They especially stuck together when lightning began flashing all over the course. Watson and his playing partner, Gordon Brand (an Englishman tossed into the U.S. contingent), were on the 14th green. Jacobsen and Stewart were on the same fairway and Zoeller and Nelson back at the tee.

The lightning hit and everyone began looking to tournament officials for a sign to stop. But it wasn't raining and play went on. As Jacobsen walked off the 15th tee, he turned to Nelson and Zoeller and yelled, "How'd you guys like the light show?"

Two minutes later, the light show appeared again and play was suspended. Jacobsen, in the middle of the 15th fairway, decided to finish the hole. It was a good decision. He almost knocked a five-iron shot in the hole, rolling it 18 inches past. He tapped in for birdie and headed for cover.

Cover came in the form of a first aid tent. There, Watson sat with his wife Linda and caddie Alfie Fyles. Brand was plopped in a chair watching wrestling on a small TV. Another American, Paul Oglesby, had come back from 17 to the same tent.

"How many under are you, Peacock?" Watson asked Jacobsen. "Two," Jacobsen answered. "Go after it," said Watson, out of contention at seven over par for the tournament.

"Ice cream," Jacobsen said. "We need ice cream."

The caddies were drafted to search for ice cream. Jacobsen, famed on the tour as a mimic, began chatting with Fyles in a Fyles-like English accent.

A scorekeeper approached Watson for an autograph. "I'll make a deal with you," Watson said. "You change my score from seven over to seven under and I'll give you an autograph."

The youngster got the autograph. Watson remained seven over.

Then, with Jacobsen now wearing a British bobby's hat, the subject turned to basketball. Best all-around player of all-time?

"Bill Walton," said Jacobsen, who went to the University of Oregon. "No doubt about it. None."

"No way," said Watson, "Kareem."

"Larry Bird," said Stewart, who was eating his second ice cream cone.

The party was interrupted by the sobering news that the sun was out. It was time to go back to work.

"Birdie-birdie-birdie," said Watson, who had three holes to play.

"If I make three birdies, the rest of the guys might just give up and come in," Jacobsen joked.

As it turned out, Jacobsen made the best run. He rolled in a 40-foot putt for birdie at 16, then made a 20-footer to save par at 17. He finished with 68 and 213 -- four shots out of the lead.

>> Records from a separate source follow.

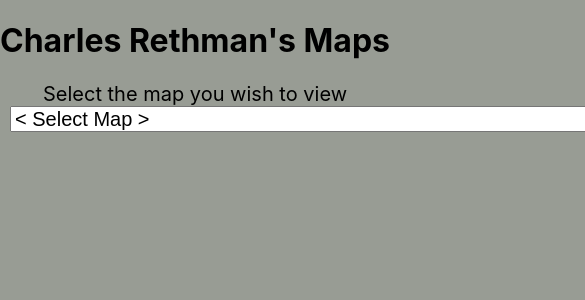
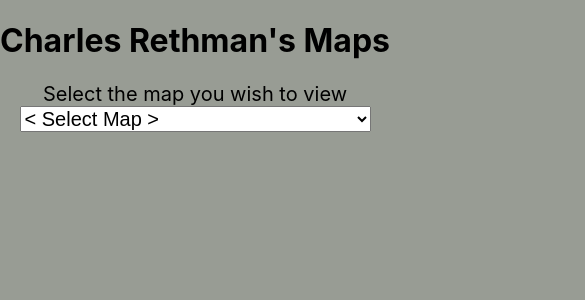
Before and after one commit to chezearth-personal/map-server, a React (Create React App) app in the folder client/: page / in a window 390 px wide. Shown: the top 300 px of the page, 585 px wide, since content can reach past the window. Built offline with nearby package versions, Linux system fonts and the light colour scheme.

Commit message:
Adjusted the selector width to fit small screens

```diff
--- a/client/src/App.css
+++ b/client/src/App.css
@@ -61,6 +61,6 @@ img {
   }
   > select {
     font-size: 20px;
-    max-height: 90vw;
+    max-width: 90vw;
   }
 }
```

"If I'm within seven shots going into the last round on this course, I've got a chance," Jacobsen said. "I'd love to win this tournament. It's the hardest tournament in the world to win because of the conditions and because the golf courses are so different than what we're used to."

One thing grates on Jacobsen at this point: the 9 he made on No. 14 Thursday after losing a ball in the left rough. Today, when he walked by there, Jacobsen noticed that the heavy rough had been mowed in the very spot where his ball had disappeared.

"Can you believe that?" he said. "I didn't even hit that bad a shot. Doesn't seem quite right."

The other Americans in serious contention are Kite and O'Meara. Both have had a lot of success on the PGA tour but have never won a major.

"I'd love to win," O'Meara said. "You come over here and read the papers all you hear about is (Severiano) Ballesteros and (Bernhard) Langer. Even with the guys who stayed home, there are still a lot of good American players here. I wish Curtis (Strange) had come, but he didn't. The rest of us will have to do the best we can."

They have not done so well so far. But at least today, in the middle of an English storm, they had a few laughs.